*** Opening of Source records ***

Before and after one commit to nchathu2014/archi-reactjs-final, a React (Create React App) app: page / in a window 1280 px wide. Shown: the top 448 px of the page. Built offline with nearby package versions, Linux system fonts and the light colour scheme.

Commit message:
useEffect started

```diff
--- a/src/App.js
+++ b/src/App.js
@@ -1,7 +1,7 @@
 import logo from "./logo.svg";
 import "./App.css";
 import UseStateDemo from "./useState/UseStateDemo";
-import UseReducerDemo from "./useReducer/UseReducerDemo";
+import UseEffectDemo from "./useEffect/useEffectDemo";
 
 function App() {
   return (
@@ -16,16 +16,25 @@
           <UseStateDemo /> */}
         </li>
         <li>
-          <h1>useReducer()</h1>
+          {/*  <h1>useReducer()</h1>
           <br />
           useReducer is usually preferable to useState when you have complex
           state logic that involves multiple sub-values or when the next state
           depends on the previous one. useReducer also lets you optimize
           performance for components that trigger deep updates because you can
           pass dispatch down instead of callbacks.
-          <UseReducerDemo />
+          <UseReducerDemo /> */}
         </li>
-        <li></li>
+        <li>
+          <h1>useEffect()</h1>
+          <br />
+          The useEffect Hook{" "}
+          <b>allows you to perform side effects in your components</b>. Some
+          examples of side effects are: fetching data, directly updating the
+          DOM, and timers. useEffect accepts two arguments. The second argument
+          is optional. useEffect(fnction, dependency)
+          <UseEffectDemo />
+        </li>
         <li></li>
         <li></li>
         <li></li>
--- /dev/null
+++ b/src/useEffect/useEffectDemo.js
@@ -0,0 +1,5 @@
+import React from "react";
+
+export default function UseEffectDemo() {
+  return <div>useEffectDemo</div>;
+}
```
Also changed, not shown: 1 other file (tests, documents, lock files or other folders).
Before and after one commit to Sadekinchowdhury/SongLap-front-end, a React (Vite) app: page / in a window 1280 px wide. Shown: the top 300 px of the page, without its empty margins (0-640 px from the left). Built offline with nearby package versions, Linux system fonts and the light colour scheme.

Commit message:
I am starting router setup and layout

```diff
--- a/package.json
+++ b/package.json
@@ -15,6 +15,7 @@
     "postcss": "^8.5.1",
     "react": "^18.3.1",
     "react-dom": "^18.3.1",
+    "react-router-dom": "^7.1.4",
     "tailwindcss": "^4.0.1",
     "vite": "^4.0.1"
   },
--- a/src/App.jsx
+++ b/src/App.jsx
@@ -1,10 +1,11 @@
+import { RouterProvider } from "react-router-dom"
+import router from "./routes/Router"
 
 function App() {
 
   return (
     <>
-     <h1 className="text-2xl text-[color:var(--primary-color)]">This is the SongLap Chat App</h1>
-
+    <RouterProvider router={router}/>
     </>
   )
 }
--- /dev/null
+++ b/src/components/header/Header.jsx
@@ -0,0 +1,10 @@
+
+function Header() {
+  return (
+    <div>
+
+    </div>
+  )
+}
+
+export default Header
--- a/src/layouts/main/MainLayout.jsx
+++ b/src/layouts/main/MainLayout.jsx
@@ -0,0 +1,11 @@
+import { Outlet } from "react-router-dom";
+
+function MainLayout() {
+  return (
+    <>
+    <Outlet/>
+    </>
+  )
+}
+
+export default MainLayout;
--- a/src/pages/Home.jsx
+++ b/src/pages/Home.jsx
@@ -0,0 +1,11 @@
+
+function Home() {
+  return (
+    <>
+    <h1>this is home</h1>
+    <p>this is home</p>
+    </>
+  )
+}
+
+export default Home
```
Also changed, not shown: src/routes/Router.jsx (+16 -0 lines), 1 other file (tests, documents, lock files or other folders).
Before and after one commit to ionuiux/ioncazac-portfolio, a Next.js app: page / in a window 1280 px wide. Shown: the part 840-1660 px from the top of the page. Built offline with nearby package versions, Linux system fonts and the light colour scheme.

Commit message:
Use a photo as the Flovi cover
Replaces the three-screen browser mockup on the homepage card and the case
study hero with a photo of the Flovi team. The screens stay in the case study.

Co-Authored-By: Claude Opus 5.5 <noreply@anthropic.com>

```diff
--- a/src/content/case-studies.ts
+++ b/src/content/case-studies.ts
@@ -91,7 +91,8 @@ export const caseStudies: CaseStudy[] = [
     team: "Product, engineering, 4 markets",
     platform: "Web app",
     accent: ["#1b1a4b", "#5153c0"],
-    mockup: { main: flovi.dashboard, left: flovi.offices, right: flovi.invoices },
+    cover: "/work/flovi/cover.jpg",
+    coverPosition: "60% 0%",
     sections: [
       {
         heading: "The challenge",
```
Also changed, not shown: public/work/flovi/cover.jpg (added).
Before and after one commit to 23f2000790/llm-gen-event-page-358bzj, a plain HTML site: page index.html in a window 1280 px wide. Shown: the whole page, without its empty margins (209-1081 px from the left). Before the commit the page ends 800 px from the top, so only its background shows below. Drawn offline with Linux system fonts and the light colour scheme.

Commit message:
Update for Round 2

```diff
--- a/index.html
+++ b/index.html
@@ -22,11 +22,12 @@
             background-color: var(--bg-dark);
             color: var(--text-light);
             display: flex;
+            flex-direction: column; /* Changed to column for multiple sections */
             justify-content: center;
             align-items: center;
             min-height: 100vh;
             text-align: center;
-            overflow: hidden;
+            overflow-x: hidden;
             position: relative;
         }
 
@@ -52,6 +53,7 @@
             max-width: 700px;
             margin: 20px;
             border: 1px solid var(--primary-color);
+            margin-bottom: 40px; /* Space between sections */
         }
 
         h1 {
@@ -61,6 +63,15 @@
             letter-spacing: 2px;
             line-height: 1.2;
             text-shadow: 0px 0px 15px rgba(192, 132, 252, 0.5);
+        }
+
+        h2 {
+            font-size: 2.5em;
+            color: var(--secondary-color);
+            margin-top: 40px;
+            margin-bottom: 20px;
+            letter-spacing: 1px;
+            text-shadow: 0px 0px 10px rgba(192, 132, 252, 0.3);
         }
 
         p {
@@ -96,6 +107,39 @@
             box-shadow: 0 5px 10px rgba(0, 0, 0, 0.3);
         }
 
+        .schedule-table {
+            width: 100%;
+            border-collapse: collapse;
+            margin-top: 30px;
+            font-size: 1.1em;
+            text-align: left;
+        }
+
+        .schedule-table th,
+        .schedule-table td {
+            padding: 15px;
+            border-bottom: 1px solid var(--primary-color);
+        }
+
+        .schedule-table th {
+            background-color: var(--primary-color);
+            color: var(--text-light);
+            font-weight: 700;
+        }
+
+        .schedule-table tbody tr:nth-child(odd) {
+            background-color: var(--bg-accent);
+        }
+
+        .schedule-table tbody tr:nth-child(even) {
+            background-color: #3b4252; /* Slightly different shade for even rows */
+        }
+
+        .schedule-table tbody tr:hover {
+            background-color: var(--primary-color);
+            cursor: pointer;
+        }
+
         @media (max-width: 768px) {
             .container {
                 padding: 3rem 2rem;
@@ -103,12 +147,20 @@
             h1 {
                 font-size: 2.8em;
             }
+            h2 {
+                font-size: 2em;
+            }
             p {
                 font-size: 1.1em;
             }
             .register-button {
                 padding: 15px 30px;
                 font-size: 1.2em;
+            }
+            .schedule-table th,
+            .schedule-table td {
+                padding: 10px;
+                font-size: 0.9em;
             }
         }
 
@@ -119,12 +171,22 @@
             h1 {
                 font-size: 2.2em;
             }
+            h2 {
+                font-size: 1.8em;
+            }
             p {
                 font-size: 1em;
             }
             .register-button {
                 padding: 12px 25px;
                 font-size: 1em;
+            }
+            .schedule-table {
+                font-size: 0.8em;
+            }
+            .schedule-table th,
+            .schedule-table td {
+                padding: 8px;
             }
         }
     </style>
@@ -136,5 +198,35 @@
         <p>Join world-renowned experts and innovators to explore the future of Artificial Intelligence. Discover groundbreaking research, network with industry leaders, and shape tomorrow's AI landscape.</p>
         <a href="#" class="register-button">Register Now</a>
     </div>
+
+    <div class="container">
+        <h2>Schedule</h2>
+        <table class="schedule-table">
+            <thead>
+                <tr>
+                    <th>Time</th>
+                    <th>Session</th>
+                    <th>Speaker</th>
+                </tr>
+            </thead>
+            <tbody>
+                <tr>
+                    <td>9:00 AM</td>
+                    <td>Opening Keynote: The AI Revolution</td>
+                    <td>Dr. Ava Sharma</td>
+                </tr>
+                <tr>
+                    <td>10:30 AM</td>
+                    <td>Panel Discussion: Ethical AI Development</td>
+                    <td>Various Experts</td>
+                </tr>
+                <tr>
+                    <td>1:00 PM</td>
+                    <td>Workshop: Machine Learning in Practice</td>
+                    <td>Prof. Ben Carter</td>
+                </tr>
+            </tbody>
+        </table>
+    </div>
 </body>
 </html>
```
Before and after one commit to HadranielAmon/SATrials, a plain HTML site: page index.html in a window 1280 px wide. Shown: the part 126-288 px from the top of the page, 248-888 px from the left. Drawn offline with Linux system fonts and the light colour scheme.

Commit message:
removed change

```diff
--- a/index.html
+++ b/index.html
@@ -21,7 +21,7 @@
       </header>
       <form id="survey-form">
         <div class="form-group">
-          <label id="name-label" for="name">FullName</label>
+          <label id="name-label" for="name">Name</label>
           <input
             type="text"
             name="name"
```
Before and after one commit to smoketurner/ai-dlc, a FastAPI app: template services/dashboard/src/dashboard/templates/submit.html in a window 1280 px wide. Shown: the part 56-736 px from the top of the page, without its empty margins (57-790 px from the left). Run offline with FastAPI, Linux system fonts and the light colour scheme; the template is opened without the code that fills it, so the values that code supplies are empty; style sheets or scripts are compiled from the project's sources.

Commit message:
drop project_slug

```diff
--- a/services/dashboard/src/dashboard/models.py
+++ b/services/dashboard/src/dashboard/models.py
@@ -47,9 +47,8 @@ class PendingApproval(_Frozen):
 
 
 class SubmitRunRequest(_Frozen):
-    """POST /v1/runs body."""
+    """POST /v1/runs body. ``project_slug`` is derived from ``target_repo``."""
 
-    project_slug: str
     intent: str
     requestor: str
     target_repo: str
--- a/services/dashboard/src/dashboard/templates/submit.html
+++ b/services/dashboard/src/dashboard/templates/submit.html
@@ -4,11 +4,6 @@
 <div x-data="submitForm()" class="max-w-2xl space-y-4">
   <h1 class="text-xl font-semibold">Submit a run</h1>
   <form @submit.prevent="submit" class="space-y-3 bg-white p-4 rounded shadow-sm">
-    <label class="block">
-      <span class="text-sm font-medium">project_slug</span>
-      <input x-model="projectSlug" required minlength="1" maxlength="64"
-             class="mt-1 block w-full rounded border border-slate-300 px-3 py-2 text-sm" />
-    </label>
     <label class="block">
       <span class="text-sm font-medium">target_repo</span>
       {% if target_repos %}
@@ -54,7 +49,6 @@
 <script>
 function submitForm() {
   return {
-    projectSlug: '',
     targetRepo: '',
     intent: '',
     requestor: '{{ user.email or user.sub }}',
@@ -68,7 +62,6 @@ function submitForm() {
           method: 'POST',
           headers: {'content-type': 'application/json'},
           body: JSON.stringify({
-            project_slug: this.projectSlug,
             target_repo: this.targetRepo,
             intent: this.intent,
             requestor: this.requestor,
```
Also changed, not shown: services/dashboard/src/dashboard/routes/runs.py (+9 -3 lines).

*** Close of Source records ***

— Work to complete —
The word is "tbody". Copy every line above where it appears.

— Answer to the exercise —
+        .schedule-table tbody tr:nth-child(odd) {
+        .schedule-table tbody tr:nth-child(even) {
+        .schedule-table tbody tr:hover {
+            <tbody>
+            </tbody>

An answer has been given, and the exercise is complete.